Industrial products are unique in that they are more technical and more complex than their consumer counterparts. Traditionally, the technicality and complexity of industrial products have made the industrial marketers to tend towards product orientation.
To address the problem of production orientation of the traditional industrial marketer, Corey (1976:40-41) proposed four key concepts that the marketer should keep in mind in market selection and product planning. They are discussed below:
- The basic and most important decisions in market /product strategies are those related to the choice of a market or markets to serve. Choice of market is a choice of the customer, competitive, technical, political and social environment in which one elects to compete.

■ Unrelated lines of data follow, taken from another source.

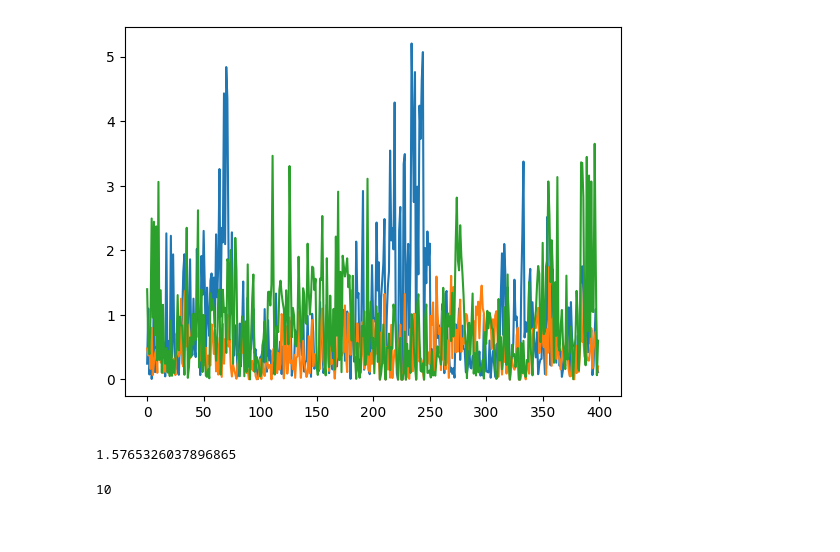
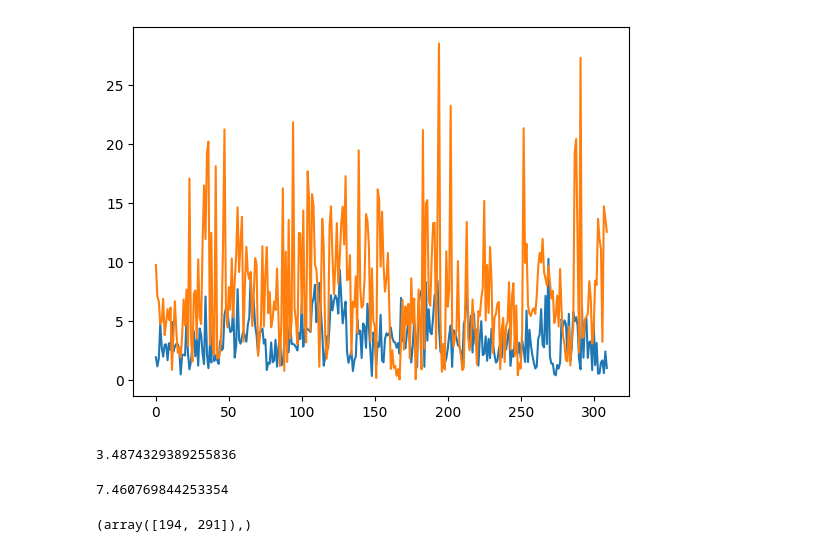
Before and after one commit to zhangyl34/votenet_forendo, a Jupyter notebook: notebook/Untitled.ipynb, the cells around one changed output. Saved outputs shown, nothing was run; the diff lists cells and outputs as text; code cells hidden in the pictures.

```diff
--- a/notebook/Untitled.ipynb
+++ b/notebook/Untitled.ipynb
@@ -3,22 +3,26 @@ import numpy as np
 import matplotlib.pyplot as plt
 # %%
 error = np.load('error.npy')
+error[:,1] = np.where(abs(error[:,1])<abs(180-error[:,1]),error[:,1],180-error[:,1])
+error[:,1] = np.where(abs(error[:,1])<abs(90-error[:,1]),error[:,1],90-error[:,1])
 # 绘图
-mask = np.where(error[:,2]>5)
+mask = np.where(error[:,0]>40)
 error[mask] = 0
-plt.plot(np.arange(error.shape[0]),error[:,0:3])
+plt.plot(np.arange(error.shape[0]),error[:,0:2])
 plt.show()
 # %% [output]
-[figure, old version]
+[figure, new version]
 # %%
-error_x = (error[:,0])
-error_y = (error[:,1])
-error_z = (error[:,2])
-error_all = error[:,3]
-np.sum(error_all)/(error.shape[0]-len(mask[0]))
+error_z = (error[:,0])
+error_ori = (error[:,1])
+np.sum(error_z)/(error.shape[0]-len(mask[0]))
 # %% [output]
-1.5765326037896865
+3.4874329389255836
 # %%
-len(mask[0])
+np.sum(error_ori)/(error.shape[0]-len(mask[0]))
 # %% [output]
-10
+7.460769844253354
+# %%
+np.where(error[:,1]>25)
+# %% [output]
+(array([194, 291]),)
```
Also changed, not shown: parts of 3 cells of this notebook, 15 other files.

- The form of the product is a variable not a given, in development market/product strategy. Market selection comes first and this is where the development of multiple variations of a particular product comes in.
- The “Product” is what the product does; it is the total package of benefits the customer receives when he buys. According to Corey, the point here is that, the product should not be conceived of narrowly in terms of its primary function.
- The product, in this broad sense will have different meanings to different customer. This consideration is important with regard to both market selection and product, pricing.
Products are developed to fit the need of the market and are modified as those needs change. The marketer evaluates market opportunities and selects viable market segments, which in term determines the direction of product policy.
The secret behind the success of industrial product firms is there core competencies.
According to Day (1992:326), Core competencies are embodied in the superior skills of employees, the technologies they have mastered, the unique ways in which these technologies are combined and the market knowledge that has been accumulated.
IDENTIFYING CORE COMPETENCES
There are three ways of identifying core competencies of a firm
- Core competence provides potential access to an array of markets
- A core competence should make an important contribution to the perceived customer benefits of the firm’s and product.
- A core competence should be difficult for competitors to initiate.
Even though rivals might acquire the same production equipments or some of the technologies that contribute to the competence of the company, they might encounter severe difficulty in duplicating the company’s internal pattern of coordination and learning.
Quinn (1992:185) identified three common characteristics that make core competencies difficult to imitate.
STRATEGIC CHOICES OF PRODUCT MARKET
A manufacturer usually considers his strengths and weaknesses in selecting his market. Some other strengths of an individual. Company may be:
- Company reputation
- Company size
- Company financial capability / production resources
- Managerial capability
HORIZONTAL PRODUCT/MARKET CHOICE
Some of the key decision that the marketer has to make with regards to Horizontal product/market selection is:
Diversifying into new markets, in which case answers must be found to the following pertinent questions:
(a) Does the market have high growth potential?
(b) How difficult is it for competitors to enter the market?
(c) Product Market positioning
(d) Product line proliferation
VERTICAL PRODUCT/MARKET CHOICE
It is also of strategic importance for the industrial marketer to choose the market level at which he will enter the market.
The starting point for this vertical product market choice is determination of the level at which the product concept would be meaningful. The pertinent questions are:
(a) Is there possibility that market development can be aborted by poor product quality or by product use?
(b) Where are the points in the manufacturing chain where quality risks exist?
(c) Can the company minimize risk by taxing responsibility itself for the step in the manufacturing process?
Product service is a very important competitive tool in industrial marketing. The marketer is advised to always take a total concept view of the product, recognizing the services that augment the product offering such as after-sale service.
Through their service operations manufacturers can also gather and analyze product performance data.